POINT II.

WILLIAMS' SENTENCE IS MANIFESTLY EXCESSIVE.

In reference to Point I, defendant focuses on the jury charge and specifically identifies that portion of the charge that stated:

Before you retire to deliberate and reach your verdict, it is my obligation to instruct you as to the principles of law applicable in this case. You shall consider my instructions in their entirety and pick out any particular instruction and overemphasize it.

Subsequent to the filing of defendant's brief, on notice to defendant, the State moved before the Law Division to settle the form of record. By order of August 25, 2008, the Law Division granted the application, and on August 29, 2009, the court reporter filed an errata sheet indicating that the transcript was corrected to read: "You shall consider my instructions in their entirety and not pick out any particular instruction and overemphasize it."

Thereafter, defendant moved to strike the errata sheet and remand for a hearing. We denied the motions without prejudice but ordered the court reporter to submit a certification "setting forth the factual basis for the issuance of the 'Errata Sheet.'" We also granted both defendant and the State the opportunity to file any objections.

On February 25, 2009, the reporter filed the certification indicating that she had "inadvertently omitted the word 'not' during [her] editing of the transcript of this trial." In addition she attached "the stenographic folds which contain the omitted word 'not' to verify that it is indeed in my stenographic notes and deleting said word was a clerical error during the editing process." Neither defendant nor the State filed any objections.

We are satisfied that the alleged improper charge was a transcription error and not an error warranting our intervention.

Defendant further argues that the fifteen year sentence was excessive. We disagree.

The trial judge, when sentencing defendant found that there was a likelihood of defendant committing another offense, defendant had an extensive criminal record and there was a need to deter, all relevant and supported aggravating factors. See N.J.S.A. 2C:44-1(a)(3), (6) and (9). Defendant argues that there were mitigating factors, specifically, that he did not threaten serious harm and that he had a history of employment, a GED and had "spent most of his life alone." We conclude that none of these considerations rise to the level of mitigating factors. See N.J.S.A. 2C:44-1(b).

We are satisfied that defendant's sentence was warranted under the circumstances and does not shock the judicial conscience. State v. Pierce, 188 N.J. 155, 166 (2008).
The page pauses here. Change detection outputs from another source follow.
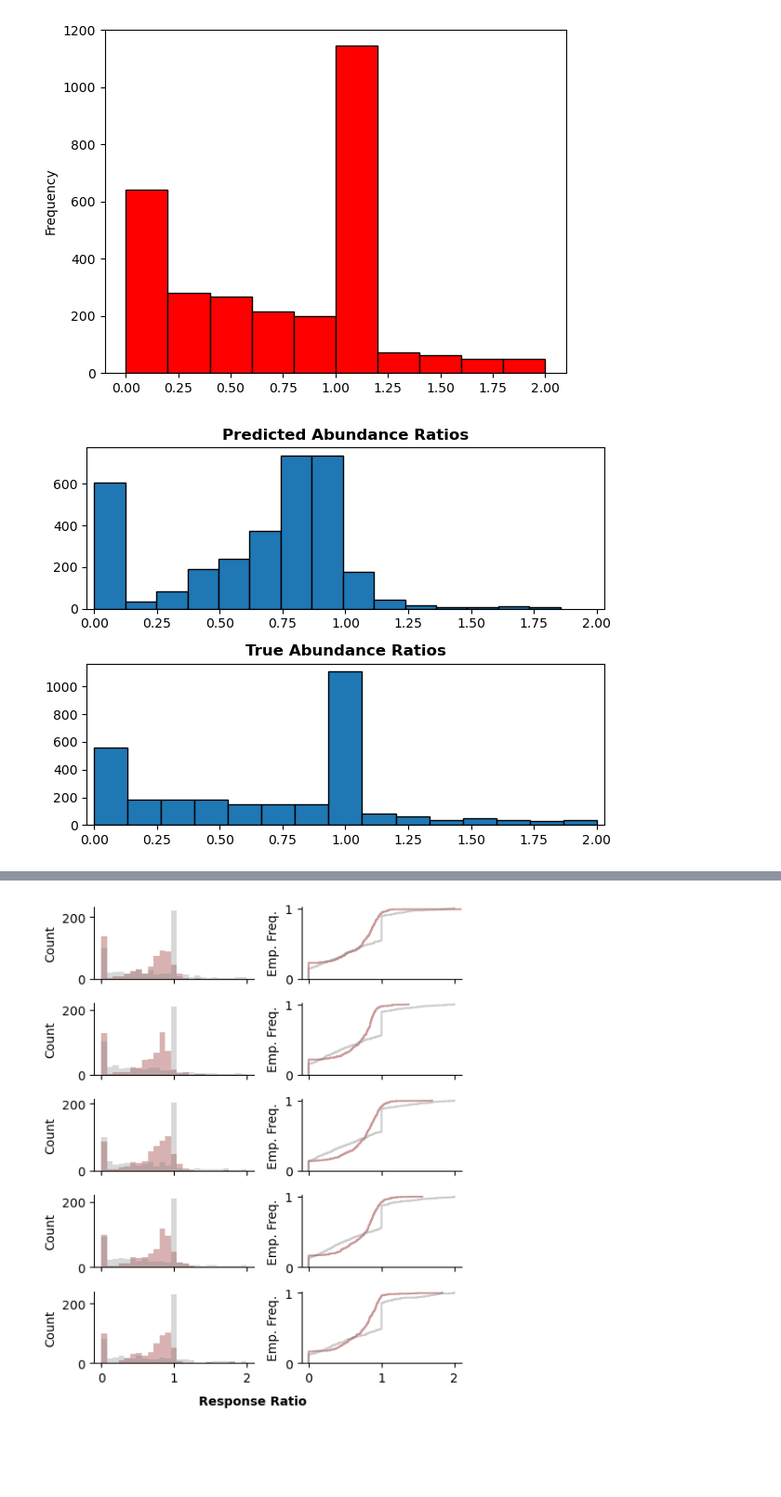
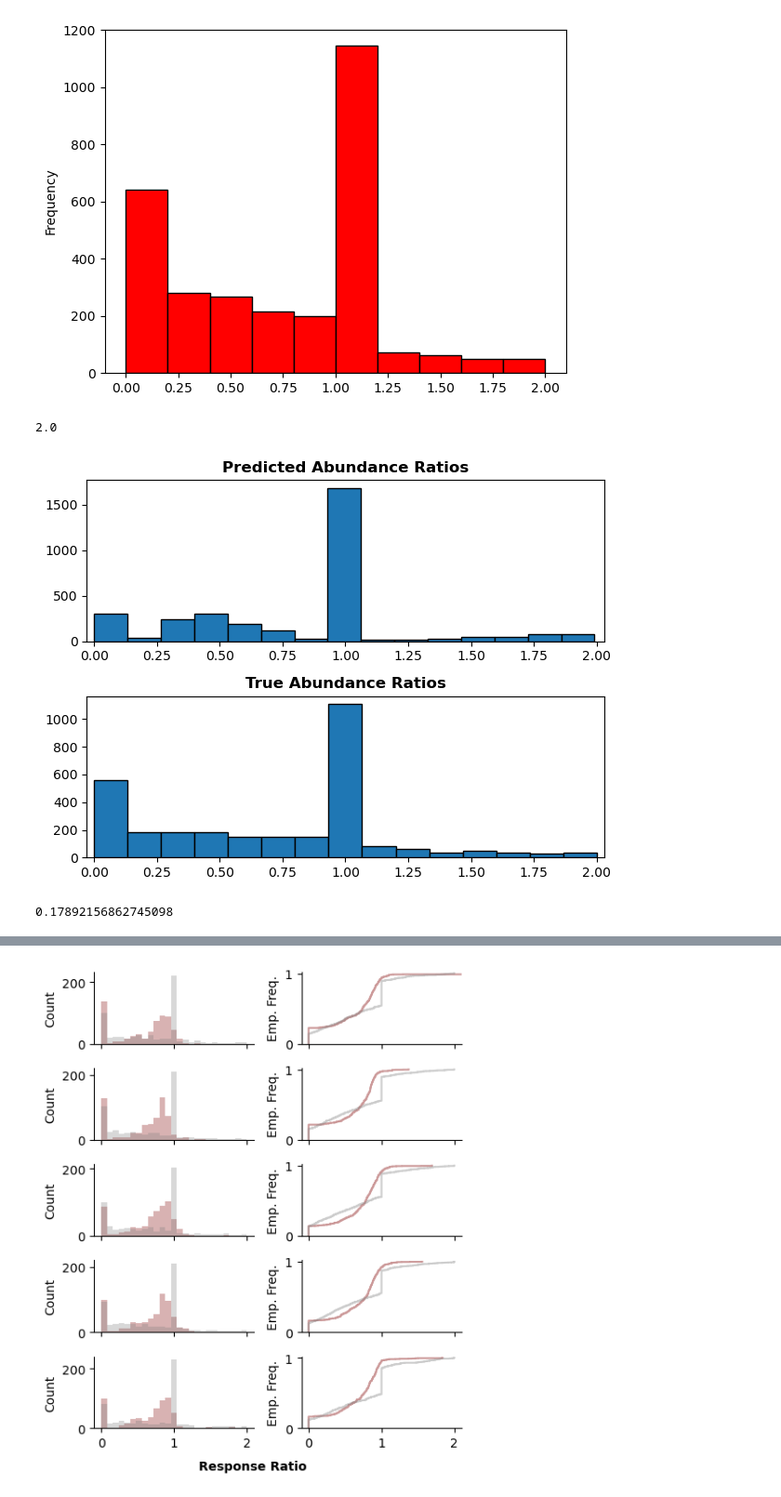
Before and after one commit to emiliolr/life-hunting, a Jupyter notebook: notebooks/scratch.ipynb, the cells around one changed output, grey strips where cells are left out. Shown at 93% size. Cells and saved outputs as stored; diff of their text form; code cells hidden in the pictures; blank space fills up the shorter version.

Commit message:
Continuing to run through experiments for three-part model

```diff
--- a/notebooks/scratch.ipynb
+++ b/notebooks/scratch.ipynb
@@ -211,21 +238,42 @@ ben_lop['Response_Ratio'][ben_lop['Response_Ratio'] <= thresh].plot.hist(color =
+# %%
+# for s in ben_lop['Study'].value_counts().index.to_list():
+#     sub = ben_lop[ben_lop['Study'] == s]['Species'].value_counts()
+#     print(sub)
+#     print()
+
+lens = []
+for s in ben_lop['Species'].value_counts().index.to_list():
+    sub = ben_lop[ben_lop['Species'] == s]['Study'].value_counts()
+    lens.append(len(sub))
+
+np.median(lens)
+# %% [output]
+2.0
 # %%
 from plotting_utils import plot_ratio_distribution_comparison
 
-raw = pd.read_csv('/Users/emiliolr/Desktop/life-hunting/testing_governance/raw_predictions/rf-pca_hurdle_1.0mins_rebalance-classes_mammals_recreated_5-fold_random-blocking.csv')
+raw = pd.read_csv('/Users/emiliolr/Desktop/life-hunting/testing_governance/raw_predictions/xgboost_three_part_2.0mins_mammals_recreated_5-fold_spatial-blocking_5-degree.csv')
+# raw = pd.read_csv('/Users/emiliolr/Desktop/life-hunting/testing_governance/raw_predictions/rf-pca_hurdle_1.0mins_rebalance-classes_mammals_recreated_5-fold_random-blocking.csv')
+
 fig, ax = plot_ratio_distribution_comparison(true_ratios = raw['actual'],
                                              pred_ratios = raw['predicted'],
                                              upper_thresh = 2,
                                              n_bins = 15)
 
 
 # m = (raw['actual'] <= 2)
 # actual = raw['actual'][m]
 # pred = raw['predicted'][m]
 
 # plt.hist(actual, color = 'grey', alpha = 0.6, edgecolor = None)
 # plt.hist(pred, color = 'maroon', alpha = 0.6, edgecolor = None)
 
 
 # plt.show()
 # %% [output]
-[figure, old version]
+[figure, new version]
+# %%
+k = 0
+((raw['actual'] == k) & (raw['predicted'] == k)).sum() / (raw['actual'] == k).sum()
+# %% [output]
+0.17892156862745098
```
Also changed, not shown: parts of 9 cells of this notebook, 6 other files.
Affirmed.


Buy This Entire Record For $7.95

Official citation and/or docket number and footnotes (if any) for this case available with purchase.

Learn more about what you receive with purchase of this case.